Studies That Are Human Subjects Research

  1. Studies that utilize test subjects or their specimens for new devices, products, drugs, or materials.

  2. Studies that collect data through intervention or interaction with individuals. Examples of this type of research include drug trials, internet surveys about alcohol consumption, studies that involve deception, research involving risky behaviors or attitudes, and open-ended interviews with minors that contribute to generalizable knowledge.

  3. Studies using private information that can be readily identified with individuals, even if the information was not collected specifically for the study in question.

  4. Studies that use bodily materials such as cells, blood, urine, tissues, organs, hair, or nail clippings, even if one did not collect these materials for the study. However, such research may be considered exempt or not human subjects research if the materials/data are coded and the investigator does not have access to the coding systems. Guidance on research involving coded private information or biological specimens is available on the web at:(

  5. Studies that produce generalizable knowledge about categories or classes of subjects from individually identifiable information.

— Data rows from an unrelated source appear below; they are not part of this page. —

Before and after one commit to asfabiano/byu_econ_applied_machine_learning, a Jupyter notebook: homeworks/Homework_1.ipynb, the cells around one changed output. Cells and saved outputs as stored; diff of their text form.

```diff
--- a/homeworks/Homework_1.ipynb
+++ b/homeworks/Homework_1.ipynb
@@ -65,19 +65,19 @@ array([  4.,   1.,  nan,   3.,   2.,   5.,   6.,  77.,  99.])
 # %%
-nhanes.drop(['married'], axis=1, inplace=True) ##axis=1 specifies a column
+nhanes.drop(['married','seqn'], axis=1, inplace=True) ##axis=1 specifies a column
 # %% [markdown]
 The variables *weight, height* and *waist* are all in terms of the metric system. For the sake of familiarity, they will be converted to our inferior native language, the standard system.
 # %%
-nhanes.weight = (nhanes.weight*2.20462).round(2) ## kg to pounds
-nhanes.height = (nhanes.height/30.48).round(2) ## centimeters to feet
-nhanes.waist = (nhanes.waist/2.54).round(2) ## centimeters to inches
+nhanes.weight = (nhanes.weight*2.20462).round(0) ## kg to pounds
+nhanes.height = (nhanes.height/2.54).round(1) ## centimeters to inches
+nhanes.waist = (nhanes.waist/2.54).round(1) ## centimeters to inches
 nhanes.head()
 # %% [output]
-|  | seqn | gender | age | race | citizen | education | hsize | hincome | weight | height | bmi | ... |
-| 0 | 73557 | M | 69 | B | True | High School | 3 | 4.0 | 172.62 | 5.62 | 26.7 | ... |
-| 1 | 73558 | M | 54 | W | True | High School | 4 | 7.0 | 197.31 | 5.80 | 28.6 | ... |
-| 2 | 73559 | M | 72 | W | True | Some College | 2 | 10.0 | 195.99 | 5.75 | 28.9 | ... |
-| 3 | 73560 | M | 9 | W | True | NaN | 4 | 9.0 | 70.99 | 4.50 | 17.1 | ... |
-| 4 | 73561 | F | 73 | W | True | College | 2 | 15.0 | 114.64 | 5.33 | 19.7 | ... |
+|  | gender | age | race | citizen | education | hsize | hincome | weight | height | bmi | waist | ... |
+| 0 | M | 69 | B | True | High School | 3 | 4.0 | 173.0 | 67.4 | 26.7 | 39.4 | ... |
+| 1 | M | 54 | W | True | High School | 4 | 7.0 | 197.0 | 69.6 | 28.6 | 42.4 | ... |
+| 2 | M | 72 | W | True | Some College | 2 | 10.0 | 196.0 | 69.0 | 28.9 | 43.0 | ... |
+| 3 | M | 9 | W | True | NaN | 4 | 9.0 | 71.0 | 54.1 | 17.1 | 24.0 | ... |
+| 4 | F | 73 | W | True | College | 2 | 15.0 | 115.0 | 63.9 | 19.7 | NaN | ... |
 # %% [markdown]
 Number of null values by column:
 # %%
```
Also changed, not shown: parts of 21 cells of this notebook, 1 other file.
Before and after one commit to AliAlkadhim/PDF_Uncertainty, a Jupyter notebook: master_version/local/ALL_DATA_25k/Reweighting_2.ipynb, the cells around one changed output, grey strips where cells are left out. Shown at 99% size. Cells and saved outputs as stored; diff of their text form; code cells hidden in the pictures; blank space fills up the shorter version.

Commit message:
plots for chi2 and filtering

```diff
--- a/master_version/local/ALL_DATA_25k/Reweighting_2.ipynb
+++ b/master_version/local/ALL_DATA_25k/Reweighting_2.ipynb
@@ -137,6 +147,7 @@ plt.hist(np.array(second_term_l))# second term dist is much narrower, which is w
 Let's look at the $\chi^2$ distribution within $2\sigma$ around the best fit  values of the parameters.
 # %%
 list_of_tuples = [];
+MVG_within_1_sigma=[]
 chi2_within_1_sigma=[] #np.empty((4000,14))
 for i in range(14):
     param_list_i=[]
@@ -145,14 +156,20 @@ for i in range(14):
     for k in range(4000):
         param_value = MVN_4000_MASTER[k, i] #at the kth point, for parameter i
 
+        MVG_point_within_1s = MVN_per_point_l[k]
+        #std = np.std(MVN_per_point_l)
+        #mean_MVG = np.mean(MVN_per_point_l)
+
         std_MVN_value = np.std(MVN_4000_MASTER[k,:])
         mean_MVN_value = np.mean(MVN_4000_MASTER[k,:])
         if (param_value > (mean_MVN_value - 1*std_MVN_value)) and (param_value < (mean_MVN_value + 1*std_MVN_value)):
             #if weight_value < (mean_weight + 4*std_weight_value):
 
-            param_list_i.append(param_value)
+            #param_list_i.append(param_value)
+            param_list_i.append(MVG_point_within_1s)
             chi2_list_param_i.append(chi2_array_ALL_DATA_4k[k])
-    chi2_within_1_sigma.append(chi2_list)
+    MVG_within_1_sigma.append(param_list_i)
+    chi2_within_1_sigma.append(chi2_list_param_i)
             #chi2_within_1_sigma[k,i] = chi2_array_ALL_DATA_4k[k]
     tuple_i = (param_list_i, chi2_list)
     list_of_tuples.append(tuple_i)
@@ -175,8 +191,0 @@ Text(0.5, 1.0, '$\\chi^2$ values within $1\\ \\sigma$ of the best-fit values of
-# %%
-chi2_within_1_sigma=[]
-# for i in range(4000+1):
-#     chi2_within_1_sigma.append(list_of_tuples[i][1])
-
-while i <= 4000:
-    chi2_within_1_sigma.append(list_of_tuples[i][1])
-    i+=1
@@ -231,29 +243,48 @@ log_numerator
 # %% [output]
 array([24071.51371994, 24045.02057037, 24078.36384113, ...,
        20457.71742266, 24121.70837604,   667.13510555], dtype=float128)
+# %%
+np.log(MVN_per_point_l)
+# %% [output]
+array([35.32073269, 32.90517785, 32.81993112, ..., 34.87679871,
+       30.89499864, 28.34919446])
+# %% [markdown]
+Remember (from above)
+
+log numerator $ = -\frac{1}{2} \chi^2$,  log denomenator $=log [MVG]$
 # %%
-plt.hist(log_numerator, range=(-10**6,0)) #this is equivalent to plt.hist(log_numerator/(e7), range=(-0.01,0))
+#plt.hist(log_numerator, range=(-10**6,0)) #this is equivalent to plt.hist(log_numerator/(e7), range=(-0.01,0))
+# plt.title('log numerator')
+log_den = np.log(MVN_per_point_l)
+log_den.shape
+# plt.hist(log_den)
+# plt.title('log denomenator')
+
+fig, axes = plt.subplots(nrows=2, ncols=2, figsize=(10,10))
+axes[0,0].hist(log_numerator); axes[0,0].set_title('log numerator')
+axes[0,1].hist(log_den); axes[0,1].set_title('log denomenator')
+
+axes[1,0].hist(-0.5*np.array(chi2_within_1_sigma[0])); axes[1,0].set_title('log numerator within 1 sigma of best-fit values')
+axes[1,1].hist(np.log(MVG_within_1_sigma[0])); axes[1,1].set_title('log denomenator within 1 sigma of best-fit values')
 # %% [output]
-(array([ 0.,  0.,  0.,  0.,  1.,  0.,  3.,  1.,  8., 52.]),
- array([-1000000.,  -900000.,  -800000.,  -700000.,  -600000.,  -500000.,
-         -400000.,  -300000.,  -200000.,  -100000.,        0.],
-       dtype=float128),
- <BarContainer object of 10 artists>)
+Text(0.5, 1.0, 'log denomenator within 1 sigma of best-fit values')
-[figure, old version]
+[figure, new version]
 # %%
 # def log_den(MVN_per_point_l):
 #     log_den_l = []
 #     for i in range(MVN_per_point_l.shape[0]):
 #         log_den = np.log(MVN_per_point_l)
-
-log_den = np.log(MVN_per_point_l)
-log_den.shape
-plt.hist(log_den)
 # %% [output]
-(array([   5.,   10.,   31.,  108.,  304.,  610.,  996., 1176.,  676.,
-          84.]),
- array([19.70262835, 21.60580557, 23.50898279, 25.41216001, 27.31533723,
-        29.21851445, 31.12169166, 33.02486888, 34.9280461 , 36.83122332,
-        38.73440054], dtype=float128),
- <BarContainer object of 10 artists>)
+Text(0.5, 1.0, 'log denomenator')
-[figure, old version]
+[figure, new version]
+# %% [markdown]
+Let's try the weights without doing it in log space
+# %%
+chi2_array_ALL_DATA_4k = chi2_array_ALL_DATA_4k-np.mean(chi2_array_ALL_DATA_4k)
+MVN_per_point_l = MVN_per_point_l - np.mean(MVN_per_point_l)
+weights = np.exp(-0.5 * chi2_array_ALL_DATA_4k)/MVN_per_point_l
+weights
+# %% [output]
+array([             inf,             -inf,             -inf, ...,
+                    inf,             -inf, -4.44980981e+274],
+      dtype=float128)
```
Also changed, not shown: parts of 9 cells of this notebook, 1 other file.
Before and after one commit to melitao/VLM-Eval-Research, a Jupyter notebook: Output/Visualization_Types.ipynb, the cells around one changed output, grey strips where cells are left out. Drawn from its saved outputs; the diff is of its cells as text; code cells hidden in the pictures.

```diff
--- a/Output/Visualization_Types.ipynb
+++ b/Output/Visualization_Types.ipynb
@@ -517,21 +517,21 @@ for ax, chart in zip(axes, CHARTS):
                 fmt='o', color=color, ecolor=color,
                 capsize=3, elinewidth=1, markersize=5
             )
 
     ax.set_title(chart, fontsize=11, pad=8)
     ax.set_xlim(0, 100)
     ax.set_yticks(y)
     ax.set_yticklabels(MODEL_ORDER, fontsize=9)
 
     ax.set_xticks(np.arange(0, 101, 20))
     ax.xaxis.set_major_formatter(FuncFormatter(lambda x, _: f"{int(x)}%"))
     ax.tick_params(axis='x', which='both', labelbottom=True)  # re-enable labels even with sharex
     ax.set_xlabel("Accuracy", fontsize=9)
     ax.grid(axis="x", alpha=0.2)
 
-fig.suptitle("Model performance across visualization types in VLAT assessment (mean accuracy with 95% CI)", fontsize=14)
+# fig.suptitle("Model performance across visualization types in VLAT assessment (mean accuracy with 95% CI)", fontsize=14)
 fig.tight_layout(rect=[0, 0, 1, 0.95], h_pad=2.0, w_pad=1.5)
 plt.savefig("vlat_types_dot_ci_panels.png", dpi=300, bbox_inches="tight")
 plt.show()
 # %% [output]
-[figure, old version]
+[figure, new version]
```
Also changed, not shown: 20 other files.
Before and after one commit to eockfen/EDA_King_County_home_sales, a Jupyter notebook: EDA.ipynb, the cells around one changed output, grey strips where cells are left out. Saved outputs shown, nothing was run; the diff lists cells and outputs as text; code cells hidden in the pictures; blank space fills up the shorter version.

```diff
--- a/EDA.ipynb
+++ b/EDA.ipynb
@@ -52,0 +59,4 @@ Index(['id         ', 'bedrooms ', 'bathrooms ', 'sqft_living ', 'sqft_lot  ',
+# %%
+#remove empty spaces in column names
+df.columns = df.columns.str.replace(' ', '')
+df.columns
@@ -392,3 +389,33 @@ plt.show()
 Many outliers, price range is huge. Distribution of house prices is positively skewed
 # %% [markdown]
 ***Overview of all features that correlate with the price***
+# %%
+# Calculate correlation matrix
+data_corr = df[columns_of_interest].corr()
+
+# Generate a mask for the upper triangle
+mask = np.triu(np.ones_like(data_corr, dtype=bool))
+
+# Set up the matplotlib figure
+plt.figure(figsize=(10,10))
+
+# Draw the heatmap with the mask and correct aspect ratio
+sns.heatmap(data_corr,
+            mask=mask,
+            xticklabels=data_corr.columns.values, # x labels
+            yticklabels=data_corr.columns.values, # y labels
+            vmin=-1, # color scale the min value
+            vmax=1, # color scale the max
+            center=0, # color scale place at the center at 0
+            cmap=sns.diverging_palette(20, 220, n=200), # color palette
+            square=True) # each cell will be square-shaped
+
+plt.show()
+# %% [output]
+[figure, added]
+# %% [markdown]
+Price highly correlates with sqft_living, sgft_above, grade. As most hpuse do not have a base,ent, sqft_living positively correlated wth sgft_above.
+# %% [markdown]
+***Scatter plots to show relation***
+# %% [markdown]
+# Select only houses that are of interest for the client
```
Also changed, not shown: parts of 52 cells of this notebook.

  6. Studies that use human beings to evaluate environmental alterations, for example, weatherization options or habitat modifications to their living or working space or test chamber.